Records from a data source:
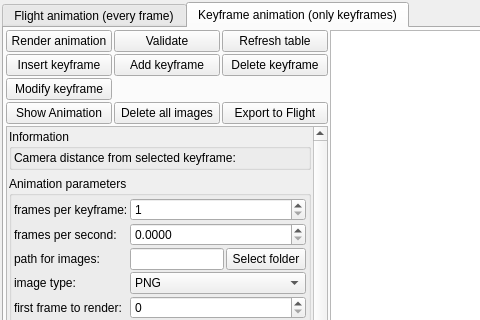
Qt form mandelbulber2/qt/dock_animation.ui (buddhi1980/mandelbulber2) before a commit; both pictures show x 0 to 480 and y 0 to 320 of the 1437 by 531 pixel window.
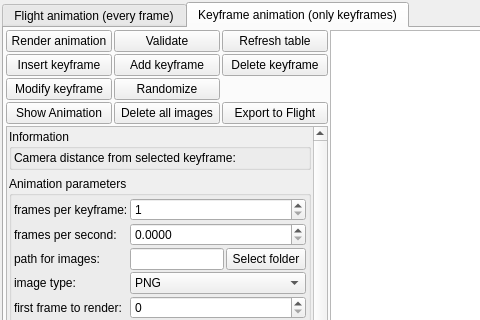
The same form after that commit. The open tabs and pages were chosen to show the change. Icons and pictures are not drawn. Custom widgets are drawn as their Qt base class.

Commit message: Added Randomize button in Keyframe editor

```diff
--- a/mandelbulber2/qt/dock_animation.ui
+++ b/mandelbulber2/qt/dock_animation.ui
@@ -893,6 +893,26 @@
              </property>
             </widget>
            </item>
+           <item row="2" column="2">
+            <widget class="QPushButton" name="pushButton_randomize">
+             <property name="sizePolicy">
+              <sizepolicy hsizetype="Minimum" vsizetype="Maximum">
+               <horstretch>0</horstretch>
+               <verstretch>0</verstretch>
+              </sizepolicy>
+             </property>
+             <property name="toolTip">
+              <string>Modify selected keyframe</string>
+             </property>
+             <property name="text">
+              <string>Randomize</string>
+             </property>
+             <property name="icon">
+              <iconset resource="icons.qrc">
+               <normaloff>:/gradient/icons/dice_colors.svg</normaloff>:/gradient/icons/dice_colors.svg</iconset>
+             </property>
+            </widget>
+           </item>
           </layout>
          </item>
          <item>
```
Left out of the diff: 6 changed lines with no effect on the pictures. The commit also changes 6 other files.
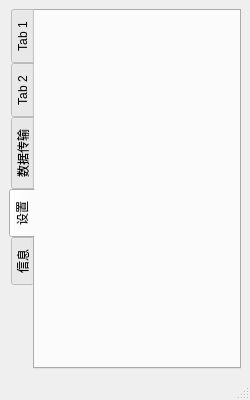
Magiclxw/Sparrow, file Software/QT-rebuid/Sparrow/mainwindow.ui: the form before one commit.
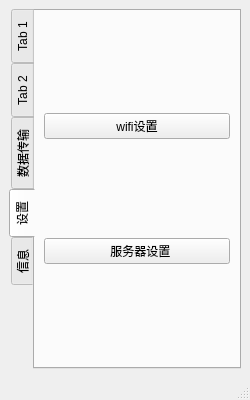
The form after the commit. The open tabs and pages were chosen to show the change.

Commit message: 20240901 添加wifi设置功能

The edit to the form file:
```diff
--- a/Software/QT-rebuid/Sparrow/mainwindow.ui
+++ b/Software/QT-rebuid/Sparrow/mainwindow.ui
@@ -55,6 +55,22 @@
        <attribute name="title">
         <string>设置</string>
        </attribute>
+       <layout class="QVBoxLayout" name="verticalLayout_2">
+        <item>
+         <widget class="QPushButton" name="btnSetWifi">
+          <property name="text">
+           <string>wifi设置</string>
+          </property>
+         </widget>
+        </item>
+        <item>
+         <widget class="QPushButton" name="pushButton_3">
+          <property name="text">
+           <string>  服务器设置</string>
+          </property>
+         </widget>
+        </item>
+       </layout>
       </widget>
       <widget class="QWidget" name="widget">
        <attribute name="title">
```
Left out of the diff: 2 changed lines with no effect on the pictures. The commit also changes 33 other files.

The problem -> Line by line, restate the data above exactly as it stands, minus the pictures.

Task answer ->
Qt form mandelbulber2/qt/dock_animation.ui (buddhi1980/mandelbulber2) before a commit; both pictures show x 0 to 480 and y 0 to 320 of the 1437 by 531 pixel window.
The same form after that commit. The open tabs and pages were chosen to show the change. Icons and pictures are not drawn. Custom widgets are drawn as their Qt base class.

Commit message: Added Randomize button in Keyframe editor

```diff
--- a/mandelbulber2/qt/dock_animation.ui
+++ b/mandelbulber2/qt/dock_animation.ui
@@ -893,6 +893,26 @@
              </property>
             </widget>
            </item>
+           <item row="2" column="2">
+            <widget class="QPushButton" name="pushButton_randomize">
+             <property name="sizePolicy">
+              <sizepolicy hsizetype="Minimum" vsizetype="Maximum">
+               <horstretch>0</horstretch>
+               <verstretch>0</verstretch>
+              </sizepolicy>
+             </property>
+             <property name="toolTip">
+              <string>Modify selected keyframe</string>
+             </property>
+             <property name="text">
+              <string>Randomize</string>
+             </property>
+             <property name="icon">
+              <iconset resource="icons.qrc">
+               <normaloff>:/gradient/icons/dice_colors.svg</normaloff>:/gradient/icons/dice_colors.svg</iconset>
+             </property>
+            </widget>
+           </item>
           </layout>
          </item>
          <item>
```
Left out of the diff: 6 changed lines with no effect on the pictures. The commit also changes 6 other files.
Magiclxw/Sparrow, file Software/QT-rebuid/Sparrow/mainwindow.ui: the form before one commit.
The form after the commit. The open tabs and pages were chosen to show the change.

Commit message: 20240901 添加wifi设置功能

The edit to the form file:
```diff
--- a/Software/QT-rebuid/Sparrow/mainwindow.ui
+++ b/Software/QT-rebuid/Sparrow/mainwindow.ui
@@ -55,6 +55,22 @@
        <attribute name="title">
         <string>设置</string>
        </attribute>
+       <layout class="QVBoxLayout" name="verticalLayout_2">
+        <item>
+         <widget class="QPushButton" name="btnSetWifi">
+          <property name="text">
+           <string>wifi设置</string>
+          </property>
+         </widget>
+        </item>
+        <item>
+         <widget class="QPushButton" name="pushButton_3">
+          <property name="text">
+           <string>  服务器设置</string>
+          </property>
+         </widget>
+        </item>
+       </layout>
       </widget>
       <widget class="QWidget" name="widget">
        <attribute name="title">
```
Left out of the diff: 2 changed lines with no effect on the pictures. The commit also changes 33 other files.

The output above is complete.